Code change snippets:
··········

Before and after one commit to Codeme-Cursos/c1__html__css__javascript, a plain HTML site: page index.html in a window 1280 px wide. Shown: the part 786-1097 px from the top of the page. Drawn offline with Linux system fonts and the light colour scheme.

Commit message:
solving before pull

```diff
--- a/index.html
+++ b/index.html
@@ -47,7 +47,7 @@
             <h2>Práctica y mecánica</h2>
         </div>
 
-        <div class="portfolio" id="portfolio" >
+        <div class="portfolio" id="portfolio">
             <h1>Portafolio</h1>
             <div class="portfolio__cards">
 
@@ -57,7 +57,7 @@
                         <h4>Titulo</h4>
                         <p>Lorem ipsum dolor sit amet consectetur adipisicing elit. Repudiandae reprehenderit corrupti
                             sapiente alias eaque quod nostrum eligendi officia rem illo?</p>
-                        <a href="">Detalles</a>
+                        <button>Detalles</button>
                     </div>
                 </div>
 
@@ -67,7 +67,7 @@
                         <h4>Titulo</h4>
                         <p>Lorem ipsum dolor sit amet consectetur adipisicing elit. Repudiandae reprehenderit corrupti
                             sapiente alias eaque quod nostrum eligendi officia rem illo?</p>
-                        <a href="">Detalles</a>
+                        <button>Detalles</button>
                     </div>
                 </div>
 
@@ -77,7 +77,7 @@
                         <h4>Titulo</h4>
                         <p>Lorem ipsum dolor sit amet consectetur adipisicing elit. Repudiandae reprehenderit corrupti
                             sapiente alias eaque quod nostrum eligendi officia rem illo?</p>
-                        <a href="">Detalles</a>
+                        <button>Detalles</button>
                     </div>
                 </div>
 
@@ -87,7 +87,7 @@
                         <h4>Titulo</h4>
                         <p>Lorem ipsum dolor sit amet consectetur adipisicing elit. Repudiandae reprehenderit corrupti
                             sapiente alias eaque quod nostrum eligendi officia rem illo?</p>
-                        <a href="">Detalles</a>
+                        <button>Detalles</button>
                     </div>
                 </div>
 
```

··········

> **Exercise objective**:
Retype the records above in full. Every word should match.

> **Completed exercise**:
Before and after one commit to Codeme-Cursos/c1__html__css__javascript, a plain HTML site: page index.html in a window 1280 px wide. Shown: the part 786-1097 px from the top of the page. Drawn offline with Linux system fonts and the light colour scheme.

Commit message:
solving before pull

```diff
--- a/index.html
+++ b/index.html
@@ -47,7 +47,7 @@
             <h2>Práctica y mecánica</h2>
         </div>
 
-        <div class="portfolio" id="portfolio" >
+        <div class="portfolio" id="portfolio">
             <h1>Portafolio</h1>
             <div class="portfolio__cards">
 
@@ -57,7 +57,7 @@
                         <h4>Titulo</h4>
                         <p>Lorem ipsum dolor sit amet consectetur adipisicing elit. Repudiandae reprehenderit corrupti
                             sapiente alias eaque quod nostrum eligendi officia rem illo?</p>
-                        <a href="">Detalles</a>
+                        <button>Detalles</button>
                     </div>
                 </div>
 
@@ -67,7 +67,7 @@
                         <h4>Titulo</h4>
                         <p>Lorem ipsum dolor sit amet consectetur adipisicing elit. Repudiandae reprehenderit corrupti
                             sapiente alias eaque quod nostrum eligendi officia rem illo?</p>
-                        <a href="">Detalles</a>
+                        <button>Detalles</button>
                     </div>
                 </div>
 
@@ -77,7 +77,7 @@
                         <h4>Titulo</h4>
                         <p>Lorem ipsum dolor sit amet consectetur adipisicing elit. Repudiandae reprehenderit corrupti
                             sapiente alias eaque quod nostrum eligendi officia rem illo?</p>
-                        <a href="">Detalles</a>
+                        <button>Detalles</button>
                     </div>
                 </div>
 
@@ -87,7 +87,7 @@
                         <h4>Titulo</h4>
                         <p>Lorem ipsum dolor sit amet consectetur adipisicing elit. Repudiandae reprehenderit corrupti
                             sapiente alias eaque quod nostrum eligendi officia rem illo?</p>
-                        <a href="">Detalles</a>
+                        <button>Detalles</button>
                     </div>
                 </div>
 
```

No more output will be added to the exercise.